Gas chimneys are detected using a supervised neural network trained on reliable examples of gas chimneys. The resultant chimney probability meta-attribute (i.e. the Chimney Cube) can be displayed on key seismic lines. Not all chimneys, detected by neural network training, are related to hydrocarbon migration. The resultant chimneys must be validated based on a set of criteria, such as: pock-mark morphology on time-slices and the spatial relationship with other recognized features of the petroleum system. Valid chimneys can then be output as 3D geo-bodies, and superimposed on 3D reservoir geo-bodies based on seismic facies attributes.
This facilitates the study of spatial relationships between chimneys, faults, traps and other features of the petroleum systems, such as amplitude anomalies, pockmarks, and (paleo-) mud volcanoes. The combined information is compared to analogs that have been classified into a number of categories with different risk profiles for seal and charge.

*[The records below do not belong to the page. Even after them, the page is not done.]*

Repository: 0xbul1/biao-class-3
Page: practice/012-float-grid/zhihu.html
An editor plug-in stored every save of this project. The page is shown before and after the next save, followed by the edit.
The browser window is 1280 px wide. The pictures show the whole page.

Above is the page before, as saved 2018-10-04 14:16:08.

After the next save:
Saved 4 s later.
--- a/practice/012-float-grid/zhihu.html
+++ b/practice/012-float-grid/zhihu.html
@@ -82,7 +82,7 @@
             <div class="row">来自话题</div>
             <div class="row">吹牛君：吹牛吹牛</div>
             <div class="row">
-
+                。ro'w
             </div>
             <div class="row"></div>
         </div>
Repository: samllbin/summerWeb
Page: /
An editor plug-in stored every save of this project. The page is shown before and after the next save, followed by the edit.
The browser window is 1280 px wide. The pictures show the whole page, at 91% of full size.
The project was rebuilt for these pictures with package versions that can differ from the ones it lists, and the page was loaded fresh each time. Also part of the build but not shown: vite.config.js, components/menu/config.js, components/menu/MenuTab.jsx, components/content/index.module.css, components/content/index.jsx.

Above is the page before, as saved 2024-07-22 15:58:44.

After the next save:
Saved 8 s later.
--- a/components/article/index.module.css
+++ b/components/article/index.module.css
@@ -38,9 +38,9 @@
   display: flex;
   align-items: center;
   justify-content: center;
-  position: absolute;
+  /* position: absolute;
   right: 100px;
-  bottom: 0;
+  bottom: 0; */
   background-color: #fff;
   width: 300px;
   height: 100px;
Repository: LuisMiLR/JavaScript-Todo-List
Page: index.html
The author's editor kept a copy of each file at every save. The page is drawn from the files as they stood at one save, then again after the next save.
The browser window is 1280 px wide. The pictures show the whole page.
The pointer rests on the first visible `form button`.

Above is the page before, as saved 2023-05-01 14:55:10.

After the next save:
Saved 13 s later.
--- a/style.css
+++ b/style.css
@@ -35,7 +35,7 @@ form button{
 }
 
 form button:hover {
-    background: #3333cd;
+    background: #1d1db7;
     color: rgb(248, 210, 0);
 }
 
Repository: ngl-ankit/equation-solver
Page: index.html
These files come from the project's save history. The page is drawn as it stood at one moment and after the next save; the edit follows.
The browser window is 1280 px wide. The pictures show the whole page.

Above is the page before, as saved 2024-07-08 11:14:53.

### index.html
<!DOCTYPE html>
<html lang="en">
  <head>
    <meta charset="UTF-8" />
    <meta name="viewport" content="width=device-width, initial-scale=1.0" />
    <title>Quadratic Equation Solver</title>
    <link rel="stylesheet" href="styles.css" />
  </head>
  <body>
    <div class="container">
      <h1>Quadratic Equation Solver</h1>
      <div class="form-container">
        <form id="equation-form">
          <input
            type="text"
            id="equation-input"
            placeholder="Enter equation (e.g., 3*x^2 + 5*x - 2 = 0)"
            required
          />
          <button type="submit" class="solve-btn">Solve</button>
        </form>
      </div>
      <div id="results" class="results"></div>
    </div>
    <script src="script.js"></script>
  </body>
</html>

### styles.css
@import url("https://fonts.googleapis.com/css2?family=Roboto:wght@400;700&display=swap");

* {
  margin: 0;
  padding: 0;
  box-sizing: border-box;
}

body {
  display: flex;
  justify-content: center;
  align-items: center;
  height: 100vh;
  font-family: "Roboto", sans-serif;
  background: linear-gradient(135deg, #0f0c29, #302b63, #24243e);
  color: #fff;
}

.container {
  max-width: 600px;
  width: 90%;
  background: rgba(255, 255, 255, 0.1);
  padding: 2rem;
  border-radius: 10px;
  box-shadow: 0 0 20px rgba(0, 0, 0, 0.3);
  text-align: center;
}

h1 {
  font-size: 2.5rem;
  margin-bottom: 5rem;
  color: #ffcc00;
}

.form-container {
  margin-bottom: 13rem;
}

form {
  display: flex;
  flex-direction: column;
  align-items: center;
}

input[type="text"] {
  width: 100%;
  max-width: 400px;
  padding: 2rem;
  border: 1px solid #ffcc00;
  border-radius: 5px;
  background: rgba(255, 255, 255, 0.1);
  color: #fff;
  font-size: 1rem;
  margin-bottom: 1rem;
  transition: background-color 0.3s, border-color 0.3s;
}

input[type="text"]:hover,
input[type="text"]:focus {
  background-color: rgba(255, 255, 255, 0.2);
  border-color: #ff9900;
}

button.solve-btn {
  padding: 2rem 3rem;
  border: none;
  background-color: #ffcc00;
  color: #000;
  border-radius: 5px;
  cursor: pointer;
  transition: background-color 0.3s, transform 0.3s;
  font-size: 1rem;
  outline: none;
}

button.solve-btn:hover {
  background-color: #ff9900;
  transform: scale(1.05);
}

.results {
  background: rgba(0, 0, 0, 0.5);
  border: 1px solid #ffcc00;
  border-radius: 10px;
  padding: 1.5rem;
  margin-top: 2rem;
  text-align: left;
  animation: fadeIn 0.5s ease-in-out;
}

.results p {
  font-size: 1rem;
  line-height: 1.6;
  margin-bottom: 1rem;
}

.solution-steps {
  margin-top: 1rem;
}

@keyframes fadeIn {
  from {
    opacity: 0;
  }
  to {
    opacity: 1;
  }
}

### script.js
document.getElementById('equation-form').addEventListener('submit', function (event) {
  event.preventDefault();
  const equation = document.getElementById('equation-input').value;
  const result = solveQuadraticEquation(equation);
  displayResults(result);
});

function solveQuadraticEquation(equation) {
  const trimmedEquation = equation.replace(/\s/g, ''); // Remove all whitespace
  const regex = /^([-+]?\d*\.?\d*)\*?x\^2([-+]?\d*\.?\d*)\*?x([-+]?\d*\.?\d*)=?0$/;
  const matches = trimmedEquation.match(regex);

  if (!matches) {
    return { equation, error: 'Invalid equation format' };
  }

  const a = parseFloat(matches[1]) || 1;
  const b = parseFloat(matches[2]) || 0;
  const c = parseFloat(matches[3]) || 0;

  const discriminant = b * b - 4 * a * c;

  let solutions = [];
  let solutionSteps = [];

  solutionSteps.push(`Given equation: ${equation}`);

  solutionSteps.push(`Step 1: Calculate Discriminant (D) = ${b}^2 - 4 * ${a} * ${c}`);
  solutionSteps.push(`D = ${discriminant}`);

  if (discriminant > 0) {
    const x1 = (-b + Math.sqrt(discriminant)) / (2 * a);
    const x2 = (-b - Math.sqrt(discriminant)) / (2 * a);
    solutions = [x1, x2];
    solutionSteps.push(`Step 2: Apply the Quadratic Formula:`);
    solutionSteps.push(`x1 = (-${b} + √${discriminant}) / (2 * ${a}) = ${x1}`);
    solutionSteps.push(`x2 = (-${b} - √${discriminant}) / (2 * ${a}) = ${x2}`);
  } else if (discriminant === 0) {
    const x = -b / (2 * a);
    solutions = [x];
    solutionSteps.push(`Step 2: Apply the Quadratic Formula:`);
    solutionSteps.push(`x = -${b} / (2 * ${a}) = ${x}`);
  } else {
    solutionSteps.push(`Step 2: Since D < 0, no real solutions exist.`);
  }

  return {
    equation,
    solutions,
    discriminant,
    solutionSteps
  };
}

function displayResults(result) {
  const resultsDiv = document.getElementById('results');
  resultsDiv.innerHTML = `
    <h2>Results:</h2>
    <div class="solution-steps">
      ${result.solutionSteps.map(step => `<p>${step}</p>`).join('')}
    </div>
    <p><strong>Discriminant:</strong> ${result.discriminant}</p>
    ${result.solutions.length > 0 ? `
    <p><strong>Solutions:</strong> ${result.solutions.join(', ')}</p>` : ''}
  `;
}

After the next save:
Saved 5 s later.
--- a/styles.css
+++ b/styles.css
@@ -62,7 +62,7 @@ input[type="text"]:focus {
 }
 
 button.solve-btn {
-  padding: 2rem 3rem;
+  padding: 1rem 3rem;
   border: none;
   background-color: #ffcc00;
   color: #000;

Chimney Cubes visualize vertical noise trails in seismic records, which facilitates the interpretation of fluid migration paths from seismic data. There are two main application domains:
- Geo-hazard interpretation
- Deep hydrocarbon exploration & production.
Geo-hazard interpretation focuses on the shallow subsurface. Seismic chimneys are co-visualized with amplitude anomalies, faults and geo-morphological features such as pock-marks and mud-volcanoes. The spatial connection between these features increases our understanding of fluids and fluid migration in the shallow sub-surface. It helps in the identification of potential hazards such as shallow gas pockets that need to be avoided when drilling.
In deep hydrocarbon plays Chimney Cubes are useful instruments to increase our understanding of the petroleum system from source rock to trap and beyond. The main applications in this domain are:
- Prospect risk assessment for charge and seal
- Fault seal analysis
- Basin Analysis
- Predicting overpressures.